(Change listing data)
-- Opening Marker --
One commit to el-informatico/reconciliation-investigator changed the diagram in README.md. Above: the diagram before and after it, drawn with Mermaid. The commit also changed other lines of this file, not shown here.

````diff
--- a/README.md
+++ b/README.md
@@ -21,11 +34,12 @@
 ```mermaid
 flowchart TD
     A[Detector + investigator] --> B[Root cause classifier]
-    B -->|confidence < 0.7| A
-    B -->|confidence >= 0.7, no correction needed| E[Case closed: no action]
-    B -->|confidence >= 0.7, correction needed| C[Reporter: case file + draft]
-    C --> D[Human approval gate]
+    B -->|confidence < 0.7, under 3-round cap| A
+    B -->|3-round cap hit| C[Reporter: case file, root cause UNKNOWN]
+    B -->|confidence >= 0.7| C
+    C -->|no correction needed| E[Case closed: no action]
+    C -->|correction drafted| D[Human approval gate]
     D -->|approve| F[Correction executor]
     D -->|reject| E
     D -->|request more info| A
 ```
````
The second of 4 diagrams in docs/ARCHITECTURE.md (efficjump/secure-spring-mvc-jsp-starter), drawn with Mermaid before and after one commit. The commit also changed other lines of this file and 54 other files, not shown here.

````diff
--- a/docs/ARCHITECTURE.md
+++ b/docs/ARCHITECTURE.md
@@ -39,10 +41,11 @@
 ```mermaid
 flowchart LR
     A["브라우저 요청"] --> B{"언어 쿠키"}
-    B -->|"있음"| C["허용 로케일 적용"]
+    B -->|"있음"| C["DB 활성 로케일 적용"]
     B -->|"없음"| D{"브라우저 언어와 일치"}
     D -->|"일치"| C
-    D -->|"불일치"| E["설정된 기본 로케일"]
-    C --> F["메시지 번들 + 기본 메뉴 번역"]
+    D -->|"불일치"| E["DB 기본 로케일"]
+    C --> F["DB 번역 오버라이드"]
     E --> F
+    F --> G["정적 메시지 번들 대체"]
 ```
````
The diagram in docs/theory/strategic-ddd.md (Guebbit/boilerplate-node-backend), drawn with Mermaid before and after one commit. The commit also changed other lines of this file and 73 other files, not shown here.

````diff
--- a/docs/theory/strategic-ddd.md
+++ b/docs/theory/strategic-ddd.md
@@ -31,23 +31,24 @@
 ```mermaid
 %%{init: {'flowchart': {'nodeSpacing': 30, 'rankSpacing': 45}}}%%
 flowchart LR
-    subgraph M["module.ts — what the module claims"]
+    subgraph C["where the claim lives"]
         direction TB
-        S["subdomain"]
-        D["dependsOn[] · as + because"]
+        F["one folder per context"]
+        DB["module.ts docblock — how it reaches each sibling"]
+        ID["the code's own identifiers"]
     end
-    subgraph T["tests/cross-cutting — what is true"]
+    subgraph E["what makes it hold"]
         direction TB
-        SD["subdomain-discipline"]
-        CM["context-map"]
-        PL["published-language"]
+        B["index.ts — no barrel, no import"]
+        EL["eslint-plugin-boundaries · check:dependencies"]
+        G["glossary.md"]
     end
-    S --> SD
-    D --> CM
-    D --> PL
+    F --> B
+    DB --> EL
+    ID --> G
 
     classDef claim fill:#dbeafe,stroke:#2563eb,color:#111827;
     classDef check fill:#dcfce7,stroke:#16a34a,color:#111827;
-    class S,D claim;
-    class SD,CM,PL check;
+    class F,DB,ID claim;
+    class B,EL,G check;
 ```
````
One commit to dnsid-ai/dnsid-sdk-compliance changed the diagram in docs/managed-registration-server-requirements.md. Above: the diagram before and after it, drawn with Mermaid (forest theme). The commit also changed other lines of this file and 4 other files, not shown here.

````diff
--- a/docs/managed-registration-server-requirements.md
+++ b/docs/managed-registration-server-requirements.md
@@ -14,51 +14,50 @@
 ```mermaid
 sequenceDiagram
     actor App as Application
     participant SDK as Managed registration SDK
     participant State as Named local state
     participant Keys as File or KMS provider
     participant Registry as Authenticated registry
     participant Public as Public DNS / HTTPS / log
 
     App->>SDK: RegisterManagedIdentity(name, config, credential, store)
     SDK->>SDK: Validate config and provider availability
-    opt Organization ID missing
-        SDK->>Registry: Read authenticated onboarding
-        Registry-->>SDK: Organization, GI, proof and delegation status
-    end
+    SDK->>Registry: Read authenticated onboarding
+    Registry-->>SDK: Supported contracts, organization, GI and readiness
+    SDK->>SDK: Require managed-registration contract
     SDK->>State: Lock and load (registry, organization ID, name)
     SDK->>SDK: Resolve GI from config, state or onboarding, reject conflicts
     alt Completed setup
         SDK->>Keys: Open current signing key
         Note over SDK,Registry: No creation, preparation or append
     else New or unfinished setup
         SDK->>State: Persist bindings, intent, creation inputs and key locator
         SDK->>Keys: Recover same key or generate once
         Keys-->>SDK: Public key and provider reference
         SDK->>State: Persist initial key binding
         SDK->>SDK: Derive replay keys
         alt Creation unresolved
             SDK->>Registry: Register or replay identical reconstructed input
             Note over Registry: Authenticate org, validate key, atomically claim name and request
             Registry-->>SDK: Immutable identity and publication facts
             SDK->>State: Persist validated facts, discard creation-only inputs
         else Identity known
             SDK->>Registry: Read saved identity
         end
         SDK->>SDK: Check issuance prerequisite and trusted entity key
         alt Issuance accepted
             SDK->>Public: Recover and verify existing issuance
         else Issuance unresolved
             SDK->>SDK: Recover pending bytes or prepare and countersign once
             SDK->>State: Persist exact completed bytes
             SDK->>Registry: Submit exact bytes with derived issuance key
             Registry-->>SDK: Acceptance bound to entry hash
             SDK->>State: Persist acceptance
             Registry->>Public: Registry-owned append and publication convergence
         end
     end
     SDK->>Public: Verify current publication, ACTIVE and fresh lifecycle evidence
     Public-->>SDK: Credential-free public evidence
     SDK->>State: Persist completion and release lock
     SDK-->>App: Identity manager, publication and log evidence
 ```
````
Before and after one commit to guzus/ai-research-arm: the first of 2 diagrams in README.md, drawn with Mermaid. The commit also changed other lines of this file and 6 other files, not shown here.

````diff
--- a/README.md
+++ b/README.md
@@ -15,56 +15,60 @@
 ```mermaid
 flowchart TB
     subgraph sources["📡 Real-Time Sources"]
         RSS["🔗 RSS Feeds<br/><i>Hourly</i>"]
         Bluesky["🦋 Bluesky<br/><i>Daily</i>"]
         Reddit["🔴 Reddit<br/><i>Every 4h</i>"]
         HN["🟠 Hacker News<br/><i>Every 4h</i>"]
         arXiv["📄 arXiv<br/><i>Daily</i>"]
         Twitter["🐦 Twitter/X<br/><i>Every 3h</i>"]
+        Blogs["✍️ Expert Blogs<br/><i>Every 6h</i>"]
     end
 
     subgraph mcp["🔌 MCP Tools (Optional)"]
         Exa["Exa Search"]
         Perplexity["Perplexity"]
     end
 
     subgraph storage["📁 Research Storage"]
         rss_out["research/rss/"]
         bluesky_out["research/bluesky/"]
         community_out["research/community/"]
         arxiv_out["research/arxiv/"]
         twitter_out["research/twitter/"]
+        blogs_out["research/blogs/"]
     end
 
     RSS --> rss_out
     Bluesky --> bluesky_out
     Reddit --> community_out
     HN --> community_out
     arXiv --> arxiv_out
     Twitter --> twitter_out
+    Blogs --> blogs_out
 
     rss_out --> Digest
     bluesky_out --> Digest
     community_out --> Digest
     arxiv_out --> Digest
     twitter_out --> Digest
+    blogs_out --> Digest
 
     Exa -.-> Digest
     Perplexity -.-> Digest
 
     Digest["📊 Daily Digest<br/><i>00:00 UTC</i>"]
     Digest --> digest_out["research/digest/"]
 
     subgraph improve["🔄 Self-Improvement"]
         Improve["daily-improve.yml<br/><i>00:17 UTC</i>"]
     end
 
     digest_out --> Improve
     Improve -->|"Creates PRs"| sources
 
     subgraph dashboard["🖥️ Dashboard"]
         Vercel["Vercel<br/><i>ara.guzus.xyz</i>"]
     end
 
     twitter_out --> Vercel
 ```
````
-- Closing Marker --
- [Exercise]: Above are the records; repeat exactly the lines from the one holding "sequenceDiagram" down to the one holding "Require managed-registration contract", end lines included.

- [Answer space]:
 sequenceDiagram
     actor App as Application
     participant SDK as Managed registration SDK
     participant State as Named local state
     participant Keys as File or KMS provider
     participant Registry as Authenticated registry
     participant Public as Public DNS / HTTPS / log
 
     App->>SDK: RegisterManagedIdentity(name, config, credential, store)
     SDK->>SDK: Validate config and provider availability
-    opt Organization ID missing
-        SDK->>Registry: Read authenticated onboarding
-        Registry-->>SDK: Organization, GI, proof and delegation status
-    end
+    SDK->>Registry: Read authenticated onboarding
+    Registry-->>SDK: Supported contracts, organization, GI and readiness
+    SDK->>SDK: Require managed-registration contract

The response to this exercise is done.